A fact offered as evidence must bear a logical relationship to a point in issue for the court to permit its admission as evidence. In addition to such relevancy, evidence must also be material; it must strongly establish the truth or falsity of a point in issue if it is to be used as proof of a particular issue.

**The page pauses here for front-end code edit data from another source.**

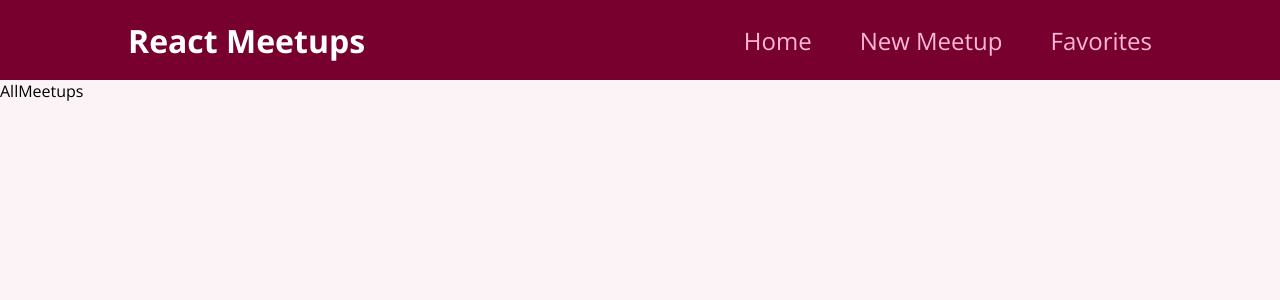
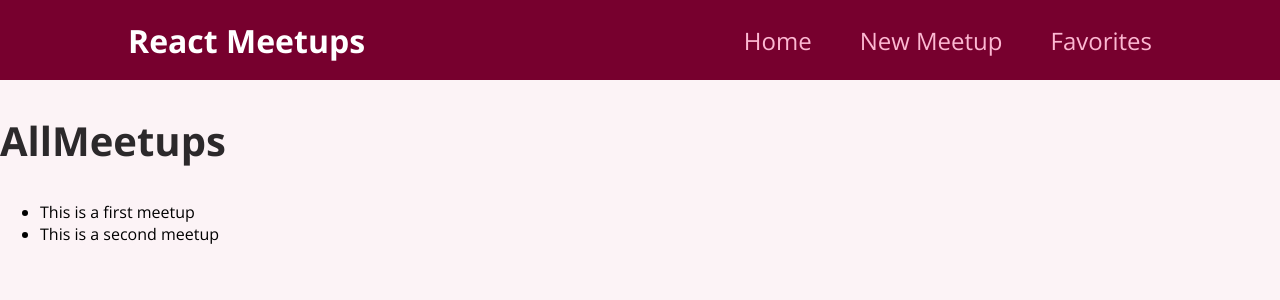
Before and after one commit to lmdelgallego/react-course, a React (Create React App) app: page / in a window 1280 px wide. Shown: the top 300 px of the page. Built offline with nearby package versions, Linux system fonts and the light colour scheme.

Commit message:
:sparkles: S2.35. Outputting Lists Of Data & Components

```diff
--- a/src/pages/AllMeetups.js
+++ b/src/pages/AllMeetups.js
@@ -1,7 +1,35 @@
-import React from 'react';
+const DUMMY_DATA = [
+  {
+    id: 'm1',
+    title: 'This is a first meetup',
+    image:
+      'https://upload.wikimedia.org/wikipedia/commons/thumb/d/d3/Stadtbild_M%C3%BCnchen.jpg/2560px-Stadtbild_M%C3%BCnchen.jpg',
+    address: 'Meetupstreet 5, 12345 Meetup City',
+    description:
+      'This is a first, amazing meetup which you definitely should not miss. It will be a lot of fun!',
+  },
+  {
+    id: 'm2',
+    title: 'This is a second meetup',
+    image:
+      'https://upload.wikimedia.org/wikipedia/commons/thumb/d/d3/Stadtbild_M%C3%BCnchen.jpg/2560px-Stadtbild_M%C3%BCnchen.jpg',
+    address: 'Meetupstreet 5, 12345 Meetup City',
+    description:
+      'This is a first, amazing meetup which you definitely should not miss. It will be a lot of fun!',
+  },
+];
 
 const AllMeetupsPage = () => {
-  return <div>AllMeetups</div>;
+  return (
+    <section>
+      <h1>AllMeetups</h1>
+      <ul>
+        {DUMMY_DATA.map((meetup) => (
+          <li key={meetup.id}>{meetup.title}</li>
+        ))}
+      </ul>
+    </section>
+  );
 };
 
 export default AllMeetupsPage;
```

RELEVANCY. By this term is understood the evidence which is applicable to the issue joined; it is relevant when it is applicable to the issue, and ought to be admitted; it is irrelevant, when it does not apply; and it ought then to be excluded. 3 Hawks, 122; 4 Litt. Rep. 272; 7 Mart. Lo. R. N. S. 198. See Greenl. Ev. Sec. 49, et seq.; 1 Phil. Ev. 169; 11 S. & R. 134; 7 Wend. R. 359; 1 Rawle, R. 311; 3 Pet. R. 336; 5 Harr. & Johns. 51, 56; 1 Watts. & Serg. 362; 6 Watts. R. 266; 1 S. & R. 298.